(Work instructions):
Output all of the data exactly as it appears, but leave out any pictures it contains.

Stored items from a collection
##########

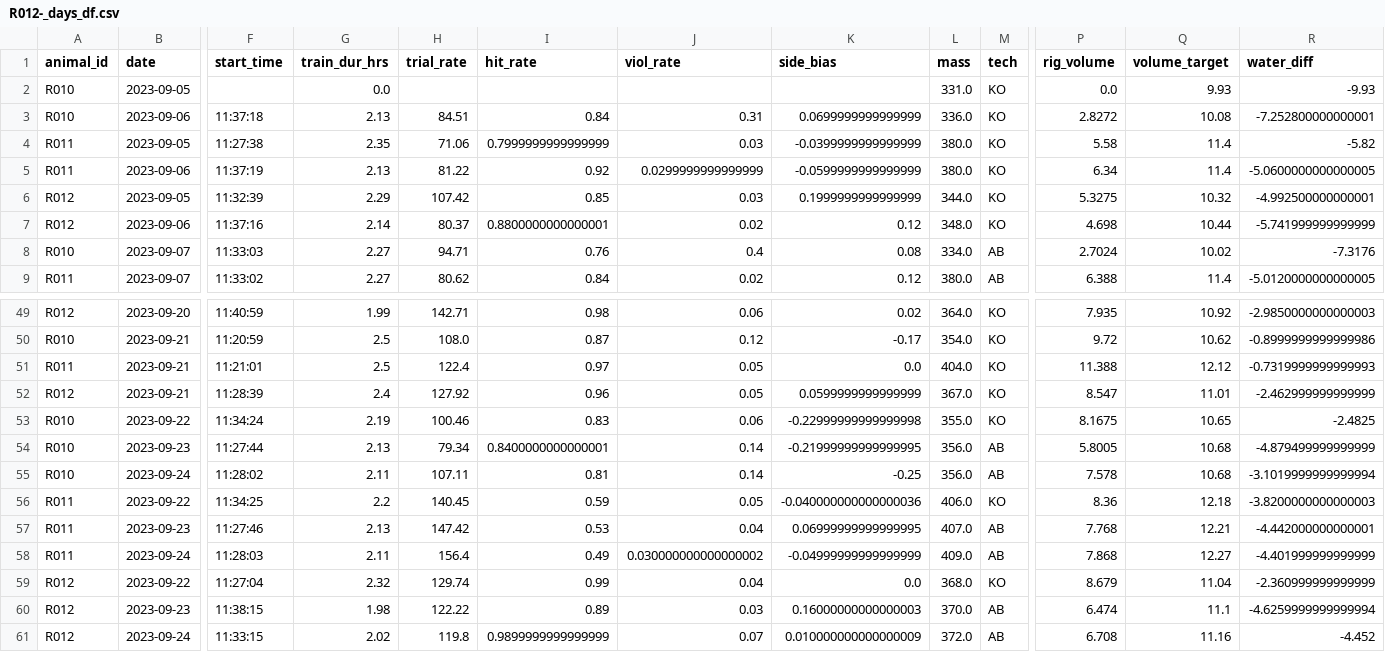
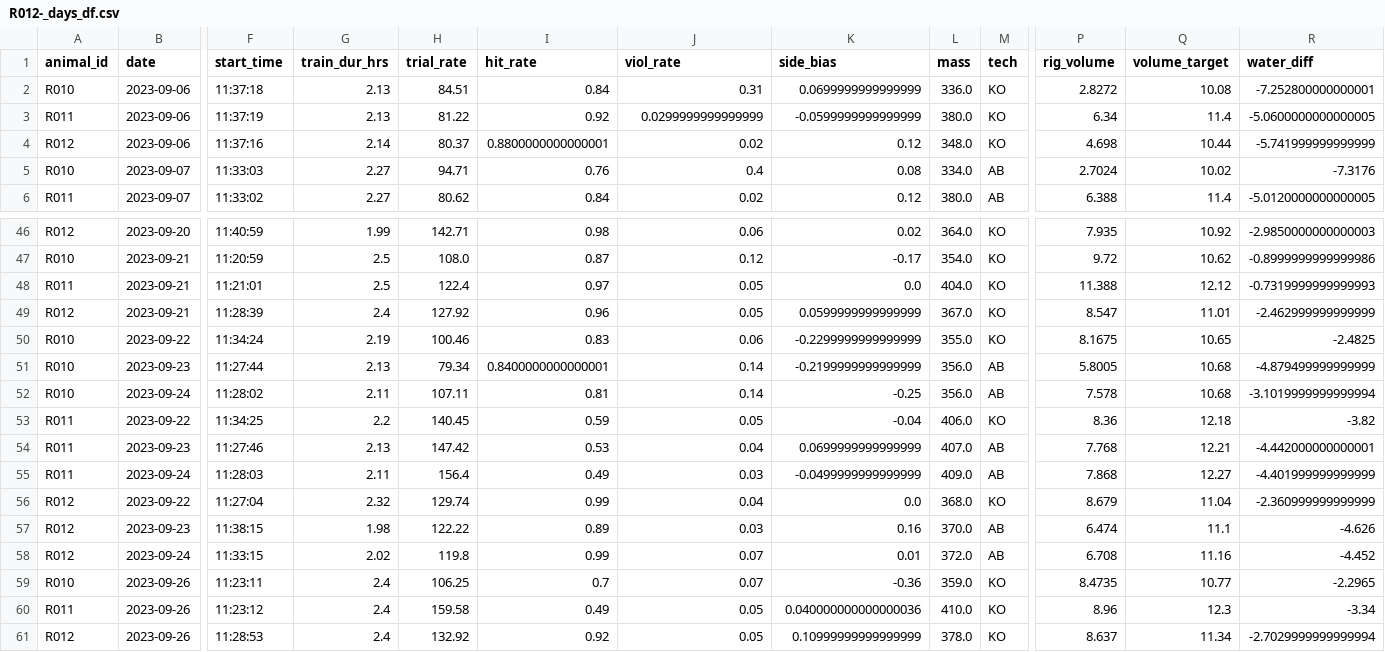
Before and after one commit to Brody-Lab/jbreda_animal_training, a CSV file: data/days_dfs/R012-_days_df.csv, drawn as a sheet; only a part is shown, gaps mark what is left out; removed rows and columns are numbered as before the commit, all else as after; rows hold the shown columns only; the diff names each change by its address in the sheet, - before the commit and + after, or states it on an @@ line.

```diff
--- a/data/days_dfs/R012-_days_df.csv
+++ b/data/days_dfs/R012-_days_df.csv
-row 2: R010 | 2023-09-05 |  | 0.0 |  |  |  |  | 331.0 | KO | 0.0 | 9.93 | -9.93
-row 4: R011 | 2023-09-05 | 11:27:38 | 2.35 | 71.06 | 0.7999999999999999 | 0.03 | -0.0399999999999999 | 380.0 | KO | 5.58 | 11.4 | -5.82
-row 6: R012 | 2023-09-05 | 11:32:39 | 2.29 | 107.42 | 0.85 | 0.03 | 0.1999999999999999 | 344.0 | KO | 5.3275 | 10.32 | -4.992500000000001
-K50 (side_bias): -0.22999999999999998
+K50 (side_bias): -0.2299999999999999
-K51 (side_bias): -0.21999999999999995
+K51 (side_bias): -0.2199999999999999
-K53 (side_bias): -0.040000000000000036
+K53 (side_bias): -0.04
-R53 (water_diff): -3.8200000000000003
+R53 (water_diff): -3.82
-K54 (side_bias): 0.06999999999999995
+K54 (side_bias): 0.0699999999999999
-J55 (viol_rate): 0.030000000000000002
+J55 (viol_rate): 0.03
-K55 (side_bias): -0.04999999999999999
+K55 (side_bias): -0.0499999999999999
-K57 (side_bias): 0.16000000000000003
+K57 (side_bias): 0.16
-R57 (water_diff): -4.6259999999999994
+R57 (water_diff): -4.626
-I58 (hit_rate): 0.9899999999999999
+I58 (hit_rate): 0.99
-K58 (side_bias): 0.010000000000000009
+K58 (side_bias): 0.01
+row 59: R010 | 2023-09-26 | 11:23:11 | 2.4 | 106.25 | 0.7 | 0.07 | -0.36 | 359.0 | KO | 8.4735 | 10.77 | -2.2965
+row 60: R011 | 2023-09-26 | 11:23:12 | 2.4 | 159.58 | 0.49 | 0.05 | 0.040000000000000036 | 410.0 | KO | 8.96 | 12.3 | -3.34
+row 61: R012 | 2023-09-26 | 11:28:53 | 2.4 | 132.92 | 0.92 | 0.05 | 0.10999999999999999 | 378.0 | KO | 8.637 | 11.34 | -2.7029999999999994
```
Also changed, not shown: data/days_dfs/R01s_days_df.csv, 8 other files.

##########

(Response box):
Before and after one commit to Brody-Lab/jbreda_animal_training, a CSV file: data/days_dfs/R012-_days_df.csv, drawn as a sheet; only a part is shown, gaps mark what is left out; removed rows and columns are numbered as before the commit, all else as after; rows hold the shown columns only; the diff names each change by its address in the sheet, - before the commit and + after, or states it on an @@ line.

```diff
--- a/data/days_dfs/R012-_days_df.csv
+++ b/data/days_dfs/R012-_days_df.csv
-row 2: R010 | 2023-09-05 |  | 0.0 |  |  |  |  | 331.0 | KO | 0.0 | 9.93 | -9.93
-row 4: R011 | 2023-09-05 | 11:27:38 | 2.35 | 71.06 | 0.7999999999999999 | 0.03 | -0.0399999999999999 | 380.0 | KO | 5.58 | 11.4 | -5.82
-row 6: R012 | 2023-09-05 | 11:32:39 | 2.29 | 107.42 | 0.85 | 0.03 | 0.1999999999999999 | 344.0 | KO | 5.3275 | 10.32 | -4.992500000000001
-K50 (side_bias): -0.22999999999999998
+K50 (side_bias): -0.2299999999999999
-K51 (side_bias): -0.21999999999999995
+K51 (side_bias): -0.2199999999999999
-K53 (side_bias): -0.040000000000000036
+K53 (side_bias): -0.04
-R53 (water_diff): -3.8200000000000003
+R53 (water_diff): -3.82
-K54 (side_bias): 0.06999999999999995
+K54 (side_bias): 0.0699999999999999
-J55 (viol_rate): 0.030000000000000002
+J55 (viol_rate): 0.03
-K55 (side_bias): -0.04999999999999999
+K55 (side_bias): -0.0499999999999999
-K57 (side_bias): 0.16000000000000003
+K57 (side_bias): 0.16
-R57 (water_diff): -4.6259999999999994
+R57 (water_diff): -4.626
-I58 (hit_rate): 0.9899999999999999
+I58 (hit_rate): 0.99
-K58 (side_bias): 0.010000000000000009
+K58 (side_bias): 0.01
+row 59: R010 | 2023-09-26 | 11:23:11 | 2.4 | 106.25 | 0.7 | 0.07 | -0.36 | 359.0 | KO | 8.4735 | 10.77 | -2.2965
+row 60: R011 | 2023-09-26 | 11:23:12 | 2.4 | 159.58 | 0.49 | 0.05 | 0.040000000000000036 | 410.0 | KO | 8.96 | 12.3 | -3.34
+row 61: R012 | 2023-09-26 | 11:28:53 | 2.4 | 132.92 | 0.92 | 0.05 | 0.10999999999999999 | 378.0 | KO | 8.637 | 11.34 | -2.7029999999999994
```
Also changed, not shown: data/days_dfs/R01s_days_df.csv, 8 other files.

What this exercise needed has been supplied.